The Woman's Sphere

The term “woman’ sphere” became widely used to describe the white middle-class idea of a woman’s place in the early 1800’s with the start of the Industrial age. Prior to this the family was a self sufficient unit where all members of the household were expected to work under the direction of the husband and father. His authority according to the precepts of the Puritans was from God. (Only in the Quaker communities did you see some semblance of equality.) Women were active in farming they helped with their husband’s business pursuits, kept the business ledgers, produced goods for sale as well as the rearing of children and running of the household. Although the wife had the running of the home and training of the children, she was still under the close supervision of her husband.   Home was both the place of business and domicile. Beyond home and church she had little contact in the public. (Woloch p.116)
With the Revolution War came change. Allowed to give a public voice women took to the streets. They became involved politically under the auspice of patriotism.   Having been punished before for any public display they as individuals and in groups rallied to the cause by gathering money and clothes for the cause.   10 of 30 food riots were caused by women.   Meeting in groups sometimes as large as 60, they spun, weaved and sewed. There was a shift in the perception of a woman’s capabilities. Without the supervision of their husbands they took on the management of the family and business. Household work became patriotic. Home based production of cloth opened up a new vocation with the English boycotts. ((Woloch p.81-82)
The end of the Revolutionary War saw the beginning of the Industrial Age and with it the conveniences of products once produced within the home, now were available pre-made.
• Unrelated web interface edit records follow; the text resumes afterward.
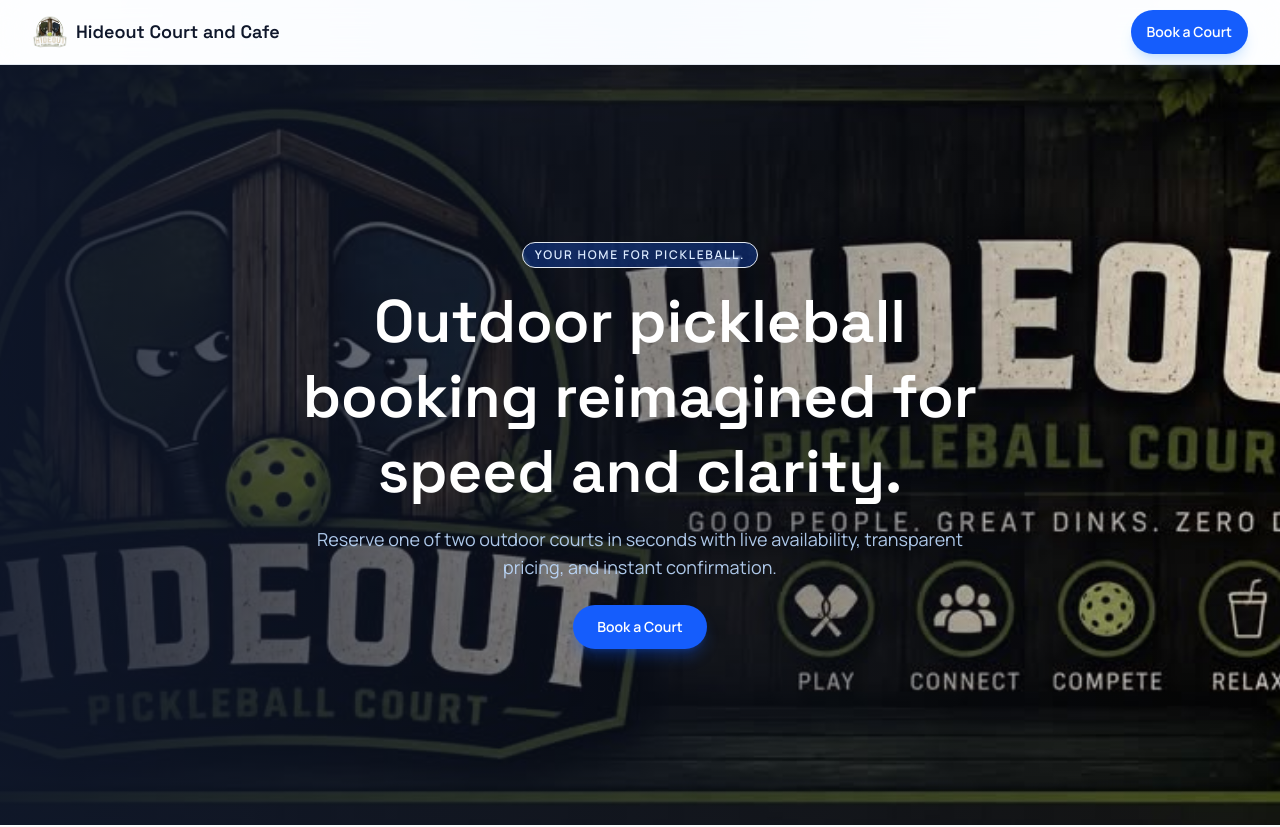
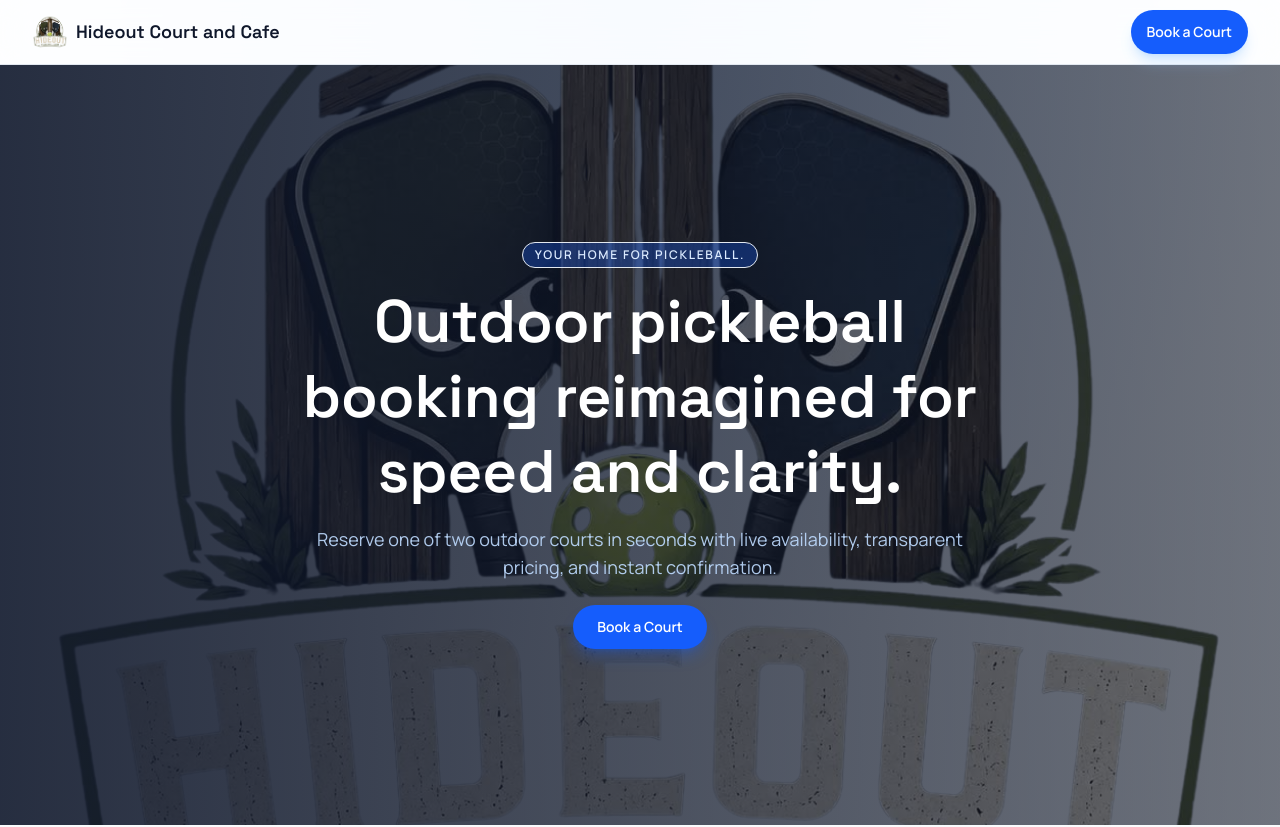
Before and after one commit to urritomas/Hideout-Pickleball, a Next.js app: page / in a window 1280 px wide. Shown: the top 827 px of the page. Built offline with nearby package versions, Linux system fonts and the light colour scheme.

Commit message:
feat: added service fee in dashboard

```diff
--- a/app/api/dashboard/revenue/route.ts
+++ b/app/api/dashboard/revenue/route.ts
@@ -58,6 +58,7 @@ export async function GET(request: NextRequest) {
     }
 
     const dailyRevenueMap = new Map<string, DailyRevenue>();
+    let serviceFeeTotal = 0;
 
     for (const booking of bookingsResult.data || []) {
       const date = booking.created_at.split("T")[0];
@@ -72,6 +73,8 @@ export async function GET(request: NextRequest) {
           bookings_count: 1,
         });
       }
+      // Service fee is 10% of booking price by default (adjust as needed)
+      serviceFeeTotal += Number(booking.total_price || 0) * 0.1;
     }
 
     const dailyRevenue = Array.from(dailyRevenueMap.values()).sort((a, b) =>
@@ -108,6 +111,7 @@ export async function GET(request: NextRequest) {
         totalRevenue,
         totalBookings,
         averageBookingValue: Math.round(averageBookingValue * 100) / 100,
+        serviceFeeTotal: Math.round(serviceFeeTotal * 100) / 100,
         paymentMethodBreakdown,
       },
     });
--- a/app/dashboard/layout.tsx
+++ b/app/dashboard/layout.tsx
@@ -4,6 +4,7 @@ import Link from "next/link";
 import { useState } from "react";
 
 const links = [
+  { href: "/", label: "Home" },
   { href: "/dashboard", label: "Overview" },
   { href: "/dashboard/bookings", label: "Today's Bookings" },
   { href: "/dashboard/courts", label: "Courts" },
--- a/app/dashboard/revenue/page.tsx
+++ b/app/dashboard/revenue/page.tsx
@@ -1,6 +1,6 @@
 "use client";
 
-import { useCallback, useEffect, useMemo, useState } from "react";
+import { useCallback, useEffect, useState } from "react";
 
 type DailyRevenue = {
   date: string;
@@ -19,6 +19,7 @@ type RevenueData = {
   totalRevenue: number;
   totalBookings: number;
   averageBookingValue: number;
+  serviceFeeTotal: number;
   paymentMethodBreakdown: PaymentMethodBreakdown[];
 };
 
@@ -65,7 +66,7 @@ export default function DashboardRevenuePage() {
   }, [startDate, endDate]);
 
   useEffect(() => {
-    // eslint-disable-next-line react-hooks/set-state-in-effect
+    // eslint-disable-next-line react-hooks/setState-in-effect
     fetchRevenue();
   }, [fetchRevenue]);
 
@@ -86,9 +87,11 @@ export default function DashboardRevenuePage() {
   }
 
   return (
+    <div className="w-full max-w-7xl mx-auto px-4 sm:px-6">
+      <h1 className="font-display text-xl sm:text-2xl font-semibold text-slate-900 mb-4">Revenue</h1>
+
       <div className="rounded-2xl sm:rounded-3xl border border-slate-200 bg-white p-5 sm:p-6 shadow-sm">
-      <h1 className="font-display text-xl sm:text-2xl font-semibold text-slate-900">Revenue</h1>
-      <p className="mt-1 text-xs sm:text-sm text-slate-600">Track hourly earnings and compare date ranges.</p>
+        <p className="text-xs sm:text-sm text-slate-600">Track hourly earnings and compare date ranges.</p>
 
         <div className="mt-4 flex flex-col sm:flex-row gap-3">
           <div>
@@ -123,6 +126,10 @@ export default function DashboardRevenuePage() {
             <p className="mt-1 font-display text-xl font-semibold text-slate-900">{formatCurrency(data.totalRevenue)}</p>
           </div>
           <div className="rounded-xl border border-slate-200 bg-slate-50 p-4">
+            <p className="text-xs text-slate-500">Service Fee Total</p>
+            <p className="mt-1 font-display text-xl font-semibold text-rose-600">{formatCurrency(data.serviceFeeTotal)}</p>
+          </div>
+          <div className="rounded-xl border border-slate-200 bg-slate-50 p-4">
             <p className="text-xs text-slate-500">Total Bookings</p>
             <p className="mt-1 font-display text-xl font-semibold text-slate-900">{data.totalBookings}</p>
           </div>
@@ -131,9 +138,10 @@ export default function DashboardRevenuePage() {
             <p className="mt-1 font-display text-xl font-semibold text-slate-900">{formatCurrency(data.averageBookingValue)}</p>
           </div>
         </div>
+      </div>
 
-      <div className="mt-4 sm:mt-6 grid gap-4 grid-cols-1 lg:grid-cols-2">
-        <div className="rounded-2xl border border-slate-200 bg-slate-50 p-4">
+      <div className="mt-6 grid gap-4 grid-cols-1 lg:grid-cols-2">
+        <div className="rounded-2xl border border-slate-200 bg-white p-5 sm:p-6 shadow-sm">
           <h3 className="font-display text-base sm:text-lg font-semibold text-slate-900">Daily Revenue</h3>
           {data.dailyRevenue.length === 0 ? (
             <p className="mt-4 text-sm text-slate-500">No revenue data for this period.</p>
@@ -162,8 +170,6 @@ export default function DashboardRevenuePage() {
             </div>
           )}
         </div>
-
-
       </div>
     </div>
   );
--- a/app/page.tsx
+++ b/app/page.tsx
@@ -1,7 +1,9 @@
+"use client";
+
 import Link from "next/link";
 import { SiteHeader } from "@/app/components/site-header";
 import { FadeIn, Stagger } from "@/components/shared/motion";
-
+import { useState, useEffect } from "react";
 
 const pricing = [
   {
@@ -32,6 +34,16 @@ const faqs = [
 ];
 
 export default function HomePage() {
+  const [currentImage, setCurrentImage] = useState(0);
+  const images = ["/hideoutbanner.jpg", "/hideoutLogo.png"];
+
+  useEffect(() => {
+    const interval = setInterval(() => {
+      setCurrentImage((prev) => (prev + 1) % images.length);
+    }, 4000);
+    return () => clearInterval(interval);
+  }, []);
+
   return (
     <>
       <SiteHeader
@@ -42,16 +54,20 @@ export default function HomePage() {
       />
 
       <main className="flex-1">
-        <FadeIn>
         <section className="relative w-full overflow-hidden">
-            <div className="relative h-screen min-h-[400px] max-h-[95vh] sm:min-h-[450px] sm:max-h-[vh] lg:min-h-[500px] lg:max-h-[95vh]">
+          <div className="relative h-screen min-h-[400px] max-h-[95vh] sm:min-h-[450px] lg:min-h-[500px]">
+            {images.map((img, index) => (
               <div
-                className="absolute inset-0 bg-cover bg-center"
+                key={img}
+                className={`absolute inset-0 bg-cover bg-center transition-opacity duration-1000 ${
+                  index === currentImage ? "opacity-100" : "opacity-0"
+                }`}
                 style={{
-                  backgroundImage: "url('/hideoutbanner.jpg')",
+                  backgroundImage: `url('${img}')`,
                 }}
               />
-              <div className="absolute inset-0 bg-gradient-to-r from-slate-900/90 via-gray to-white-900/60" />
+            ))}
+            <div className="absolute inset-0 bg-gradient-to-r from-slate-900/90 via-gray to-gray-900/60" />
             <div className="relative z-10 flex h-full flex-col items-center justify-center px-4 text-center sm:px-6 md:px-8 lg:px-12">
               <p className="inline-flex rounded-full border border-blue-200/40 bg-blue-600/30 px-3 py-1 text-xs font-semibold uppercase tracking-[0.14em] text-blue-100 mb-3 sm:mb-4">
                 Your Home for Pickleball.
@@ -73,7 +89,6 @@ export default function HomePage() {
             </div>
           </div>
         </section>
-        </FadeIn>
 
         <section className="w-full py-12 sm:py-16 px-4 sm:px-6 max-w-7xl mx-auto" id="pricing">
           <Stagger className="grid gap-4 sm:grid-cols-2">
```
Lines whose indentation alone changed are shown as unchanged.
The home business moved separate from the home which shifted the husband away from his patriarchal control of all aspects of the running of the home.   A middle class emerged. With...